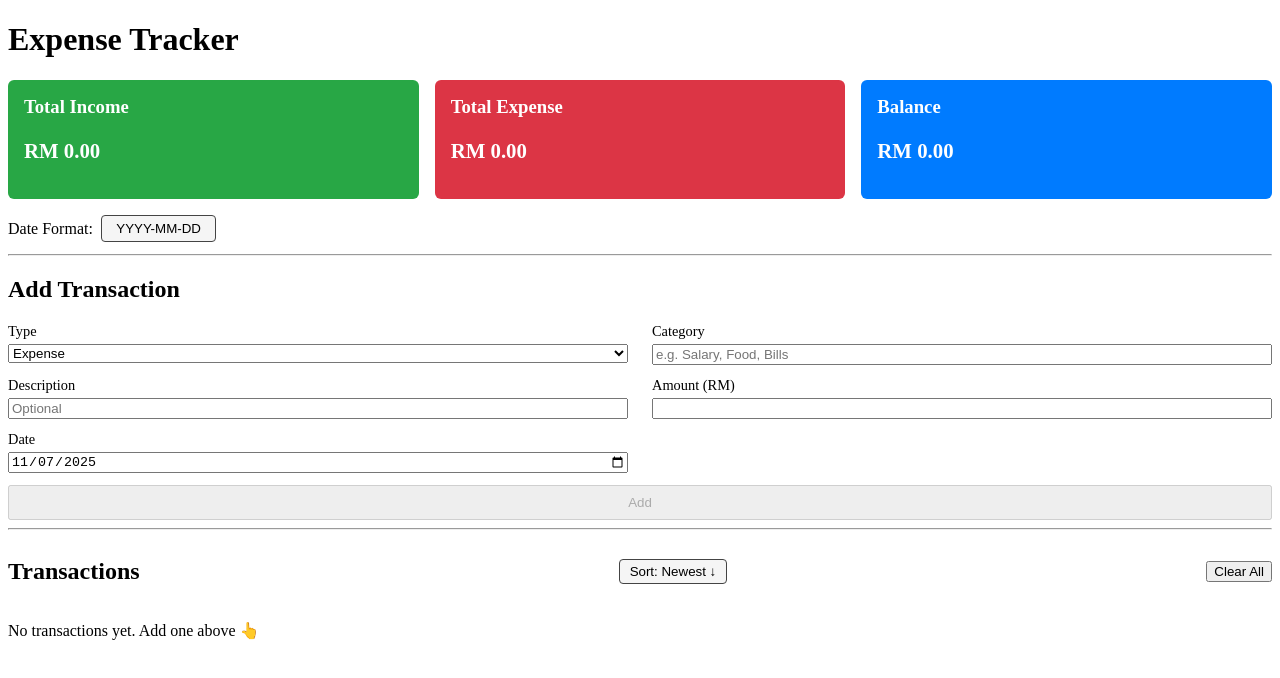
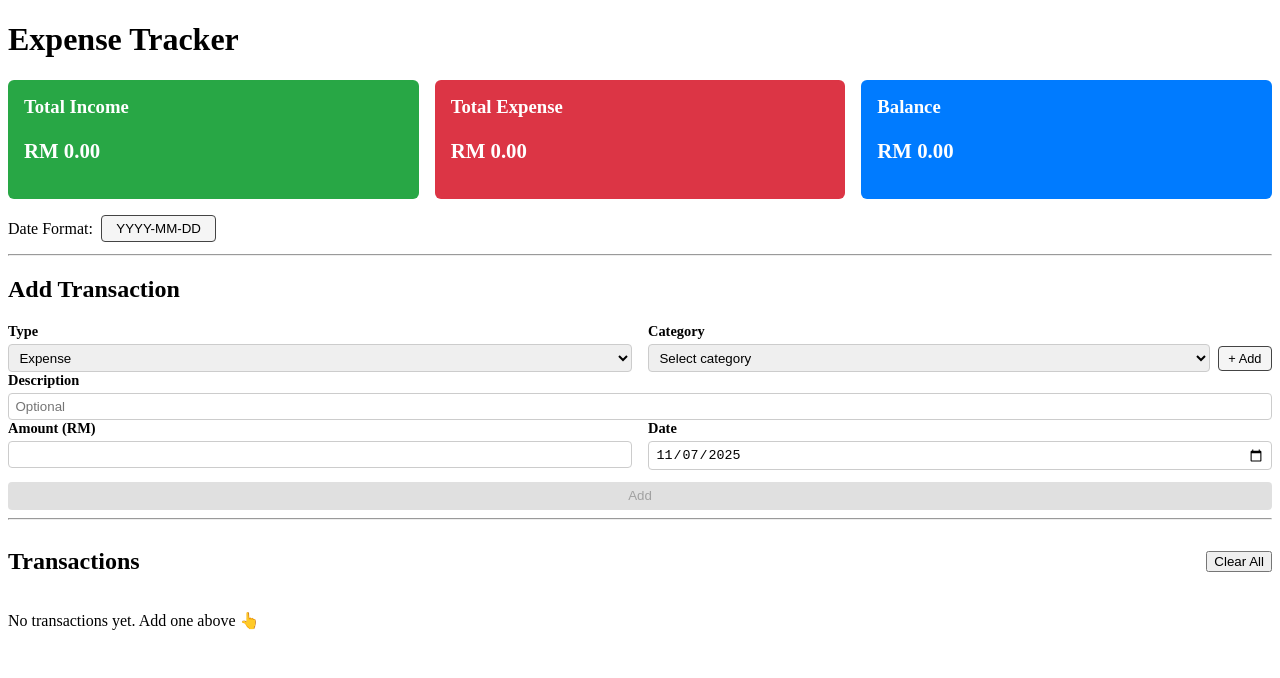
Before and after one commit to Fredrick247/angular-expense-tracker, an Angular app: page / in a window 1280 px wide. Shown: the top 678 px of the page. Built offline with nearby package versions, Linux system fonts and the light colour scheme.

Commit message:
refactor: simplify transaction form, enhance category dropdown, and improve date sorting UX

```diff
--- a/package.json
+++ b/package.json
@@ -26,6 +26,7 @@
     "@angular/compiler": "^20.3.0",
     "@angular/core": "^20.3.0",
     "@angular/forms": "^20.3.0",
+    "@angular/material": "^20.2.12",
     "@angular/platform-browser": "^20.3.0",
     "@angular/router": "^20.3.0",
     "rxjs": "~7.8.0",
--- a/src/app/components/dashboard/dashboard.html
+++ b/src/app/components/dashboard/dashboard.html
@@ -26,15 +26,12 @@
 
 <div class="list-header">
   <h2>Transactions</h2>
-  <div class="list-actions">
-    <button type="button" class="sort-btn"(click)="toggleSortDirection()">
-      Sort: {{ sortDirection === 'desc' ? 'Newest ↓' : 'Oldest ↑' }}
-    </button>
-  </div>
-  <button (click)="onClearAll()">Clear All</button>
+  <button type="button" (click)="onClearAll()">Clear All</button>
 </div>
 
 <app-transaction-list
  [transactions]="transactions"
- [dateFormat]="dateFormat">
+  [dateFormat]="dateFormat"
+  [sortDirection]="sortDirection"
+  (sortToggle)="toggleSortDirection()">
 </app-transaction-list>
--- a/src/app/components/dashboard/dashboard.ts
+++ b/src/app/components/dashboard/dashboard.ts
@@ -24,8 +24,8 @@
   constructor(private transactionService: TransactionService) {}
 
   ngOnInit() {
-    this.transactionService.transactions$.subscribe(transactions => {
-      this.transactions = [...transactions].sort((a,b) => b.date.localeCompare(a.date));
+      this.transactionService.transactions$.subscribe(transactions => {
+      this.transactions = this.sortTransactions(transactions);
       this.calculateSummary();
     });
   }
--- a/src/app/components/transaction-form/transaction-form.css
+++ b/src/app/components/transaction-form/transaction-form.css
@@ -1,21 +1,61 @@
 form {
+  margin-top: 0.5rem;
+}
+
+.form-grid {
   display: grid;
   grid-template-columns: 1fr 1fr;
-  gap: .75rem 1.5rem;
+  gap: 0.75rem 1rem;
 }
 
 .form-row {
   display: flex;
   flex-direction: column;
+  gap: 0.25rem;
 }
 
 .form-row label {
-  font-size: .9rem;
-  margin-bottom: .25rem;
+  font-weight: 600;
+  font-size: 0.9rem;
 }
 
-button {
-  grid-column: 1 / -1;
-  padding: .5rem 1rem;
+.form-row input,
+.form-row select {
+  padding: 0.3rem 0.4rem;
+  border: 1px solid #ccc;
+  border-radius: 4px;
+}
+
+.category-row {
+  display: flex;
+  gap: 0.5rem;
+  align-items: center;
+}
+
+.category-row select {
+  flex: 1;
+}
+
+.add-cat-btn {
+  padding: 0.25rem 0.6rem;
+  border-radius: 4px;
+  border: 1px solid #444;
+  background-color: #f5f5f5;
   cursor: pointer;
+  font-size: 0.8rem;
 }
+
+.submit-btn {
+  margin-top: 0.75rem;
+  width: 100%;
+  padding: 0.4rem 0.6rem;
+  border: none;
+  border-radius: 4px;
+  cursor: pointer;
+  background-color: #e0e0e0;
+}
+
+.submit-btn:enabled {
+  background-color: #1976d2;
+  color: white;
+}
--- a/src/app/components/transaction-form/transaction-form.html
+++ b/src/app/components/transaction-form/transaction-form.html
@@ -1,6 +1,8 @@
 <h2>Add Transaction</h2>
 
 <form [formGroup]="form" (ngSubmit)="onSubmit()">
+  <div class="form-grid">
+    <!-- Type -->
     <div class="form-row">
       <label>Type</label>
       <select formControlName="type">
@@ -9,25 +11,44 @@
       </select>
     </div>
 
+    <!-- Category -->
     <div class="form-row">
       <label>Category</label>
-    <input formControlName="category" placeholder="e.g. Salary, Food, Bills" />
+      <div class="category-row">
+        <select formControlName="category">
+          <option value="" disabled>Select category</option>
+          @for (cat of categories; track cat) {
+            <option [value]="cat">{{ cat }}</option>
+          }
+        </select>
+        <button type="button" class="add-cat-btn" (click)="addCategory()">+ Add</button>
+      </div>
+    </div>
   </div>
 
+  <!-- Description -->
   <div class="form-row">
     <label>Description</label>
     <input formControlName="description" placeholder="Optional" />
   </div>
 
+  <!-- Amount & Date -->
+  <div class="form-grid">
     <div class="form-row">
       <label>Amount (RM)</label>
-    <input type="number" formControlName="amount" step="0.01" />
+      <input type="number" step="0.01" formControlName="amount" />
     </div>
 
     <div class="form-row">
       <label>Date</label>
       <input type="date" formControlName="date" />
     </div>
+  </div>
 
-  <button type="submit" [disabled]="form.invalid">Add</button>
+  <button
+    type="submit"
+    [disabled]="form.invalid"
+    class="submit-btn">
+    Add
+  </button>
 </form>
--- a/src/app/components/transaction-form/transaction-form.ts
+++ b/src/app/components/transaction-form/transaction-form.ts
@@ -13,7 +13,10 @@
 })
 
 export class TransactionForm {
-  form : FormGroup
+  form : FormGroup;
+
+  incomeCategories: string[] = ['Salary', 'Bonus', 'Freelance', 'Investment'];
+  expenseCategories: string[] = ['Food', 'Rent', 'Transport', 'Bills', 'Shopping'];
 
   constructor(
     private fb: FormBuilder,
@@ -26,10 +29,46 @@
       amount:[null,[Validators.required, Validators.min(0.01)]],
       date : [this.todayString(),Validators.required]
     });
+
+    // If you switch type and current category doesn't belong to that type,
+    // clear the category so user must pick a valid one.
+    this.form.get('type')?.valueChanges.subscribe((type: TransactionType)=> {
+    const list = type === 'income' ? this.incomeCategories : this.expenseCategories;
+    const current = this.form.get('category')?.value as string;
+    if(!list.includes(current)){
+      this.form.patchValue({category: ''})
+    }
+  });
   }
+
 
   private todayString(): string{
     return new Date().toISOString().substring(0,10);
+  }
+
+  // 🔹 Categories to show in the dropdown based on current type
+  get categories(): string[] {
+    const type = this.form.get('type')?.value as TransactionType;
+    return type === 'income' ? this.incomeCategories : this.expenseCategories;
+  }
+   // 🔹 Add a custom category tied to the current type
+  addCategory(): void {
+    const type = this.form.get('type')?.value as TransactionType;
+    const input = prompt('Enter new category name');
+    if (!input) return;
+
+    const name = input.trim();
+    if (!name) return;
+
+    const targetList =
+      type === 'income' ? this.incomeCategories : this.expenseCategories;
+
+    if (!targetList.includes(name)) {
+      targetList.push(name);
+    }
+
+    // set the form's category to the new one
+    this.form.patchValue({ category: name });
   }
 
   onSubmit(){
@@ -40,6 +79,15 @@
       description:'',
       amount: null
     })
+
+    // reset only the fields that normally change
+    this.form.patchValue({
+    description : '',
+    amount : null
+  });
+
   }
 
+
+
 }
--- a/src/app/components/transaction-list/transaction-list.css
+++ b/src/app/components/transaction-list/transaction-list.css
@@ -55,3 +55,17 @@
 .delete-btn {
   margin-left: 0.4rem;
 }
+
+.sortable-date{
+  cursor:default;
+}
+
+.sort-icon-btn{
+  margin-left: 0.25rem;
+  padding: 0;
+  border: none;
+  background: transparent;
+  cursor:pointer;
+  font-size: 0.8rem;
+  line-height: 1;
+}
--- a/src/app/components/transaction-list/transaction-list.html
+++ b/src/app/components/transaction-list/transaction-list.html
@@ -2,7 +2,17 @@
   <table>
     <thead>
       <tr>
-        <th>Date</th>
+         <th class="sortable-date">
+      Date
+      <button
+        type="button"
+        class="sort-icon-btn"
+        (click)="onSortToggle()"
+        aria-label="Toggle date sort"
+      >
+        {{ sortDirection === 'desc' ? '↓' : '↑' }}
+      </button>
+        </th>
         <th>Type</th>
         <th>Category</th>
         <th>Description</th>
--- a/src/app/components/transaction-list/transaction-list.ts
+++ b/src/app/components/transaction-list/transaction-list.ts
@@ -1,4 +1,4 @@
-import { Component, Input } from '@angular/core';
+import { Component, Input, Output,EventEmitter } from '@angular/core';
 import { TitleCasePipe,DecimalPipe, DatePipe } from '@angular/common'; // ✅ add this
 import{Transaction} from '../../models/transaction.model';
 import { TransactionService } from '../../services/transaction';
@@ -13,8 +13,15 @@
 })
 export class TransactionList {
 @Input()transactions : Transaction[] = [];
-  @Input() dateFormat: 'yyyy-MM-dd' | 'dd/MM/yyyy' = 'yyyy-MM-dd';
+@Input() dateFormat: 'yyyy-MM-dd' | 'dd/MM/yyyy' = 'yyyy-MM-dd';
+@Input() sortDirection: 'asc' | 'desc' = 'desc';
+@Output() sortToggle = new EventEmitter<void>();
+
 constructor(private transactionService: TransactionService){}
+
+public onSortToggle(): void{
+  this.sortToggle.emit();
+}
 
 public onEditAmount(t: Transaction): void{
   const input = prompt('Enter new amount (RM)', t.amount.toString());
```
Also changed, not shown: 1 other file (tests, documents, lock files or other folders). Lines whose indentation alone changed are shown as unchanged.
----------------
◆ **Action item**: Go through the entries and filter for lines holding the word "button"; copy each match.

◆ **Written reply**:
-    <button type="button" class="sort-btn"(click)="toggleSortDirection()">
-    </button>
-  <button (click)="onClearAll()">Clear All</button>
+  <button type="button" (click)="onClearAll()">Clear All</button>
-button {
+        <button type="button" class="add-cat-btn" (click)="addCategory()">+ Add</button>
-  <button type="submit" [disabled]="form.invalid">Add</button>
+  <button
+  </button>
+      <button
+        type="button"
+      </button>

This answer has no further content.